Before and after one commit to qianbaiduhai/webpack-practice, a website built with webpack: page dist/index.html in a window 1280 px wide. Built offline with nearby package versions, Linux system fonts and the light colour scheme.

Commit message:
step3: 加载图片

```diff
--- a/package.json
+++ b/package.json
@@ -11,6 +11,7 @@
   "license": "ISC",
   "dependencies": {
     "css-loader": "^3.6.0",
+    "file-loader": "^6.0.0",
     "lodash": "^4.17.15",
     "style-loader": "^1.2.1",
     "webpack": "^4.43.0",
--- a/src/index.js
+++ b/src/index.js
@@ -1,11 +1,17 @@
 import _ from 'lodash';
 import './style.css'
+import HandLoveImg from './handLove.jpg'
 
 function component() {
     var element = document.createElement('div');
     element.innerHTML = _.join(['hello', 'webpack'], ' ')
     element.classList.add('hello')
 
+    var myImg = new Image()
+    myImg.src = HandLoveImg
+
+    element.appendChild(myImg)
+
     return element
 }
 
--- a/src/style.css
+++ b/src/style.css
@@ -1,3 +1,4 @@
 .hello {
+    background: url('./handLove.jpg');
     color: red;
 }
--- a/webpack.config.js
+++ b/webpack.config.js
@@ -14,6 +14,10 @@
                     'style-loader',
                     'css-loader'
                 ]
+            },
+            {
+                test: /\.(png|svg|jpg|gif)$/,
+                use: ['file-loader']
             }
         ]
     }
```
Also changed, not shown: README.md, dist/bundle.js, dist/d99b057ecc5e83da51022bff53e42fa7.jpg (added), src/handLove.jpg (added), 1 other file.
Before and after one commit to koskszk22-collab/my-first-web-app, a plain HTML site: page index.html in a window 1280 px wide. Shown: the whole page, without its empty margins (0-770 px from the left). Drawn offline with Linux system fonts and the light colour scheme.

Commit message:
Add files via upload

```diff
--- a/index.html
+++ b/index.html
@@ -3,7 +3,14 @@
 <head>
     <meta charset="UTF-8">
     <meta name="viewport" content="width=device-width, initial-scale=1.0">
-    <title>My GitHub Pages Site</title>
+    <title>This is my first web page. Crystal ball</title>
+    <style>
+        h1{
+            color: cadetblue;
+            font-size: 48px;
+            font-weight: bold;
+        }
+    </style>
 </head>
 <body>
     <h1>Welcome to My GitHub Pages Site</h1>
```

Required action:
An answer is complete only when it holds every line above containing the string "style".

Reply:
     "style-loader": "^1.2.1",
 import './style.css'
--- a/src/style.css
+++ b/src/style.css
                     'style-loader',
+    <style>
+    </style>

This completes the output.